References to this work on external resources.
Wikipedia in English (1)
Amazon.com Amazon.com Review (ISBN 0679781587, Paperback)The first thing you notice about the audio version of Memoirs of a Geisha is that Arthur Golden's 428-page novel has been reduced to a scant two cassettes. But dismay quickly gives way to mounting pleasure as Elaina Erika Davis (Contact, As the World Turns) begins her delicate rendering of geisha culture in the years before World War II. Davis reads the abbreviated story of Sayuri with an authentic-sounding Japanese accent--one mixed with a magical combination of Asian reserve and theatrical energy. As Sayuri ages from a 9-year-old peasant girl to a popular geisha in her late 20s, Davis directs her voice gently away from curious youth to a tone that reflects Sayuri's uphill life.
From start to finish, the listener is absorbed in the elegant spirit of Davis's performance, eager to hear the next chapter of Sayuri's transformation into one of the most famous geishas of the century. How unfortunate, then, to learn that book readers not only get the basic story, but a fascinating look at the intricate rules and rituals of geisha culture. Here, for example, is one of the many revelations omitted from the cassette: "Japanese men, as a rule, feel about a woman's neck and throat the same way that men in the West might feel about a woman's legs.... In fact, a geisha leaves a tiny margin of skin bare all around the hairline, causing her makeup to look even more artificial.... When a man sits beside her, he becomes that much more aware of the bare skin beneath."

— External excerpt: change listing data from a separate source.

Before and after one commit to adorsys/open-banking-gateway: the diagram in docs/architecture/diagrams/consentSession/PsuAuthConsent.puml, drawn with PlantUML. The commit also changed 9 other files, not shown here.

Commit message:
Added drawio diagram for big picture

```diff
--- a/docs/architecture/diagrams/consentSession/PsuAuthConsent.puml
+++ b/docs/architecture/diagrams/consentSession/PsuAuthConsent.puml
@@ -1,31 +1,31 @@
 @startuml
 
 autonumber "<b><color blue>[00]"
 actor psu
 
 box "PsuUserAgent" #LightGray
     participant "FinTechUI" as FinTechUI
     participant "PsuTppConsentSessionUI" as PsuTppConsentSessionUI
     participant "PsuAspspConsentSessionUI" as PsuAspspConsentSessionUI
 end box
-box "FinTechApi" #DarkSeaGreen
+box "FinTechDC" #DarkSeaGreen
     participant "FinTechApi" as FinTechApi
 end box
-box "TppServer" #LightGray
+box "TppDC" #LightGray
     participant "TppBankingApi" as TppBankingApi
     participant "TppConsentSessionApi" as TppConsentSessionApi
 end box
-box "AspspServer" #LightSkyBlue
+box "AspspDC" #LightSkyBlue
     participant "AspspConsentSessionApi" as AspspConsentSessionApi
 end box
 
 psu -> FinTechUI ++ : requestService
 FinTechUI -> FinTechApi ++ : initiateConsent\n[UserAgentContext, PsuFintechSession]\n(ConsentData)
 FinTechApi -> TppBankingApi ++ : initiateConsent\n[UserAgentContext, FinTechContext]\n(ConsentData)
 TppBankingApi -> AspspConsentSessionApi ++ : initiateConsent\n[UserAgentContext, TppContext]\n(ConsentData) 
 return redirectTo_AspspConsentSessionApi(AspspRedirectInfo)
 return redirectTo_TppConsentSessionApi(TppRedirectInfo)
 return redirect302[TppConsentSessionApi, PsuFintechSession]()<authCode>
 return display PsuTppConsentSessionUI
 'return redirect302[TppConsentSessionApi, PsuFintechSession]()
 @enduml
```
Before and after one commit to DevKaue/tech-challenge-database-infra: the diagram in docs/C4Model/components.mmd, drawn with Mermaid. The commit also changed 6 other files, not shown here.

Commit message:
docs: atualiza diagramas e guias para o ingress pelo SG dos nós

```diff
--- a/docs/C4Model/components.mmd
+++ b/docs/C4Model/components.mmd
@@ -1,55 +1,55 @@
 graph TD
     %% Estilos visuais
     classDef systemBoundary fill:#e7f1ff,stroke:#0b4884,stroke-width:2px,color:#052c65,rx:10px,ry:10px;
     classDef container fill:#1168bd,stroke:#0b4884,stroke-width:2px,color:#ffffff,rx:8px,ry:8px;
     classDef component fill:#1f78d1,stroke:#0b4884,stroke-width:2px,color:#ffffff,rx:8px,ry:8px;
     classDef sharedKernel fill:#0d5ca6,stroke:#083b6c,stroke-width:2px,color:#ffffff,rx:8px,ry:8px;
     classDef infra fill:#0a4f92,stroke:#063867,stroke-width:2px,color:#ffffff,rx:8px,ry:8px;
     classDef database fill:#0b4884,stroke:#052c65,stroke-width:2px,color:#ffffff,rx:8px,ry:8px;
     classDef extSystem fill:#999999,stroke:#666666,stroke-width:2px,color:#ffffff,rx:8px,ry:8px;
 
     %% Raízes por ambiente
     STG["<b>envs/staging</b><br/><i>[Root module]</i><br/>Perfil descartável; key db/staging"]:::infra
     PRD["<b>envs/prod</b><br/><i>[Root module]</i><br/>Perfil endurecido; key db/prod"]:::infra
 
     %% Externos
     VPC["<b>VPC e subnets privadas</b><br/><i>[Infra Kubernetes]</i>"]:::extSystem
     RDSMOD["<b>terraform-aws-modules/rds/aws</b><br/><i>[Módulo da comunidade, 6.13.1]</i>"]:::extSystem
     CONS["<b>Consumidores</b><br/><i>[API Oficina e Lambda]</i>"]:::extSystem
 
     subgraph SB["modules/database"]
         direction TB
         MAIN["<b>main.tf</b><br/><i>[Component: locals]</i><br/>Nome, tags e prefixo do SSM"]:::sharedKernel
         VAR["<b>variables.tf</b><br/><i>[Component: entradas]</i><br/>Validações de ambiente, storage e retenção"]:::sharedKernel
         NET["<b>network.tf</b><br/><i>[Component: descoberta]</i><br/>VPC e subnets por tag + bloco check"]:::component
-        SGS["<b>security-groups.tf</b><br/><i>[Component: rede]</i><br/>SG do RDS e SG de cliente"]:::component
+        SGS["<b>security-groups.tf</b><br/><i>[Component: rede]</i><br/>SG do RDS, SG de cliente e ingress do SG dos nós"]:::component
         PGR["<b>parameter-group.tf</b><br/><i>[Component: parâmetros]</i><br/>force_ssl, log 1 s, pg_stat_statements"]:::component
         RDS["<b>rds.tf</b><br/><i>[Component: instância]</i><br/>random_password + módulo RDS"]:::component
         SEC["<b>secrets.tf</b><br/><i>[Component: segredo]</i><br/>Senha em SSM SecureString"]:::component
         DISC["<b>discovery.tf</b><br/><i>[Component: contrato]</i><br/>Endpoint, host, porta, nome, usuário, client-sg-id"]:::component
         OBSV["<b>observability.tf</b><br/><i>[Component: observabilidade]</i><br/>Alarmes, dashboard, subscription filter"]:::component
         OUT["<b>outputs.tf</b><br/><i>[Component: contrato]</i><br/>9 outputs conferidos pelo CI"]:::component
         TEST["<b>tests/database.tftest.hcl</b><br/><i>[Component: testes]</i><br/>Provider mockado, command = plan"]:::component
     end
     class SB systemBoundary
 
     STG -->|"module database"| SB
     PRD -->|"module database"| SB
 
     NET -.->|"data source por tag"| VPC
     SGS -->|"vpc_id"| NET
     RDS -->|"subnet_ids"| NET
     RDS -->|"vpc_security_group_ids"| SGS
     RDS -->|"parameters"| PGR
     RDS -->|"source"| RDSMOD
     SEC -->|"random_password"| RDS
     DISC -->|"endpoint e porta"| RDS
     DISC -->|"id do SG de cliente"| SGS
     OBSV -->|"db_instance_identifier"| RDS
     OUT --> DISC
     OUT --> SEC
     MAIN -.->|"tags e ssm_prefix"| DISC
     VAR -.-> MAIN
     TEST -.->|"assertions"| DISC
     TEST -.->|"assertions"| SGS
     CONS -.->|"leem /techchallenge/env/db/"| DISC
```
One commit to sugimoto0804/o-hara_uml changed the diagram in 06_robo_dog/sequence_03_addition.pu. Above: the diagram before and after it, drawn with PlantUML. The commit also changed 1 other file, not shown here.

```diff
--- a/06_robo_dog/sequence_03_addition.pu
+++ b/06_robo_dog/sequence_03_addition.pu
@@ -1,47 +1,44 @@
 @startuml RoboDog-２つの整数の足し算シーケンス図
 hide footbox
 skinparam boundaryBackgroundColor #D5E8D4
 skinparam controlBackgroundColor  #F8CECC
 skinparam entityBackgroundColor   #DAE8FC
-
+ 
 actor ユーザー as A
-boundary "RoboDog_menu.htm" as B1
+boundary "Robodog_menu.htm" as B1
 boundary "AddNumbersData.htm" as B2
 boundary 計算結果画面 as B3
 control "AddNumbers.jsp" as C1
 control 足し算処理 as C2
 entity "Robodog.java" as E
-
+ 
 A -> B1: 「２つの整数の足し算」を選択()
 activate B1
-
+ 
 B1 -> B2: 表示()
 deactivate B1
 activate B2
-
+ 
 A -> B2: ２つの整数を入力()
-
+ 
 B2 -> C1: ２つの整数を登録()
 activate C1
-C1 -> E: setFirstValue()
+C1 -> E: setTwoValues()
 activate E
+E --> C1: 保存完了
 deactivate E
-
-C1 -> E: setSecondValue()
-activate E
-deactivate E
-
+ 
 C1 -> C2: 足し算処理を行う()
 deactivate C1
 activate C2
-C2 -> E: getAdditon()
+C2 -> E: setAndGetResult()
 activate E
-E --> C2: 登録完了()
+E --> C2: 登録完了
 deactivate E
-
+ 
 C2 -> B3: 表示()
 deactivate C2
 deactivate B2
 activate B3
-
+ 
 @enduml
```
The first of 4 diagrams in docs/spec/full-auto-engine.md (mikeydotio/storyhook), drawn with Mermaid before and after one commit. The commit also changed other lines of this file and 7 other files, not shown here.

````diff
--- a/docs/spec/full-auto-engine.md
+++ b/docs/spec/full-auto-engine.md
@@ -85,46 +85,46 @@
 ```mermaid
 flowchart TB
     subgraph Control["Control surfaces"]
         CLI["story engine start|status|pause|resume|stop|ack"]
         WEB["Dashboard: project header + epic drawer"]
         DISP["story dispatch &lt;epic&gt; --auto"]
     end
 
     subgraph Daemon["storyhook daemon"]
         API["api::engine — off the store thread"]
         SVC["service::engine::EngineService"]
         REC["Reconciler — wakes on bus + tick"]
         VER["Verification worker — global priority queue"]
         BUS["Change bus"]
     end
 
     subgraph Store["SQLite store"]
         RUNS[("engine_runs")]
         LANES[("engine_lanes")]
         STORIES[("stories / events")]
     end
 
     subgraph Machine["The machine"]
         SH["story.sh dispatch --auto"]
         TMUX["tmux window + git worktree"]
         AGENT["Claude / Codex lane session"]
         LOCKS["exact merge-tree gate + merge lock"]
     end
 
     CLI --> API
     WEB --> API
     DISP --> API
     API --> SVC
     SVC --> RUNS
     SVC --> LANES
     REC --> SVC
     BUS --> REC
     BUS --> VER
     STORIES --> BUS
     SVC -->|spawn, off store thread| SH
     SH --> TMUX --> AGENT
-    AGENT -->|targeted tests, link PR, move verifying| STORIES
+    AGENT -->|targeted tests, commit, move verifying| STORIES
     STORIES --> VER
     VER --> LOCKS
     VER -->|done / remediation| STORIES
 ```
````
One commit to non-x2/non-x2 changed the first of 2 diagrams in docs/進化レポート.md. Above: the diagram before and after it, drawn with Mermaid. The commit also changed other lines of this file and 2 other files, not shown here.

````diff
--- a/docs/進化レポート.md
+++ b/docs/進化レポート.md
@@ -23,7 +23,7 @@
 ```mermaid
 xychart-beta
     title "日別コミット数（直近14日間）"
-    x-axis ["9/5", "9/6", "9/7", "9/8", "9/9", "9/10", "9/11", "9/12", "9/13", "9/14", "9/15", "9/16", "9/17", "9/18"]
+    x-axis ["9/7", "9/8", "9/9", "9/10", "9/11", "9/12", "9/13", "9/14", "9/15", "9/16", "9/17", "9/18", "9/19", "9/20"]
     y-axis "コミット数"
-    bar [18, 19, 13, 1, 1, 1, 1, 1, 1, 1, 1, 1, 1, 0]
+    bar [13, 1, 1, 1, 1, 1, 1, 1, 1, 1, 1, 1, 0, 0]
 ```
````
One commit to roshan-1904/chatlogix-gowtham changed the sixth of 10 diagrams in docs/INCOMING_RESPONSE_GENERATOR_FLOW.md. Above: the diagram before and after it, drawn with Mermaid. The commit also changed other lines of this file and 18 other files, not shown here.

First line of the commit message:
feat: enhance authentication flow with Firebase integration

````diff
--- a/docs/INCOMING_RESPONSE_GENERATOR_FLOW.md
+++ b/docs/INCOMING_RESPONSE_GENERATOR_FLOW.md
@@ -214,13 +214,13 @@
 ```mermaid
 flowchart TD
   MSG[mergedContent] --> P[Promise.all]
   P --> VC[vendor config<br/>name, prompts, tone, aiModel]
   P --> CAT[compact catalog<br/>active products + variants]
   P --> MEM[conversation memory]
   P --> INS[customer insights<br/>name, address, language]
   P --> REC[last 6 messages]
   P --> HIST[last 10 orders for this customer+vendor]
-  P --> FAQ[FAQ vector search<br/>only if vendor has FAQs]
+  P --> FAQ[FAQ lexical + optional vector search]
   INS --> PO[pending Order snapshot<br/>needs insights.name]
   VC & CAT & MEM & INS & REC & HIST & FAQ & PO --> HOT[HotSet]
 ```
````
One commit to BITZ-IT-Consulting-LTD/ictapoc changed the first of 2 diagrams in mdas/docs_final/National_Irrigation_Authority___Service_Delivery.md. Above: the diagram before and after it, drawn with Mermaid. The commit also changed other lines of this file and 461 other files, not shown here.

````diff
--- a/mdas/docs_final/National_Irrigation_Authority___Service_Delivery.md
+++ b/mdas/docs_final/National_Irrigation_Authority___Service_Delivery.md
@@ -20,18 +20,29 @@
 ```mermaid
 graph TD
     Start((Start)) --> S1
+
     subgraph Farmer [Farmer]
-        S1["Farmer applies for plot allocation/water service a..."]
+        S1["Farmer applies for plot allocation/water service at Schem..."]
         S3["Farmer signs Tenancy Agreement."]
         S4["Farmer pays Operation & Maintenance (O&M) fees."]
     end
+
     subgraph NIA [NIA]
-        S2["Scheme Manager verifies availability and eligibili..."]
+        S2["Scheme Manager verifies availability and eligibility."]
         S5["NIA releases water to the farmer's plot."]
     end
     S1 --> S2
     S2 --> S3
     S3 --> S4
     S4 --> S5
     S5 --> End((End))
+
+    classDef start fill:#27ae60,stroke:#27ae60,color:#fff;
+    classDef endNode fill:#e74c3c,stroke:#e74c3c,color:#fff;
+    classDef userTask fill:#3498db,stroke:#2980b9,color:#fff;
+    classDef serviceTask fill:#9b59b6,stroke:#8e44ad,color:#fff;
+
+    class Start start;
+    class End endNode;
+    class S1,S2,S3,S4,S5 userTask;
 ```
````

We're also denied several subplots--the aborted friendship between Sayuri and a geisha named Pumpkin, for example, or much of the story involving the man Sayuri is secretly in love with. But what remains is as precious as a traditional Japanese kimono--at once artistic, suggestive, and moving. --Ann Senechal
(retrieved from Amazon Thu, 12 Mar 2015 18:16:27 -0400)
Because her mother is dying and her father old, Chiyo, nine, is sold to a wealthy geisha house in Gion where she learns her trade and works it in the 1930s and 1940s.
(summary from another edition)
Is this you?
Become a LibraryThing Author.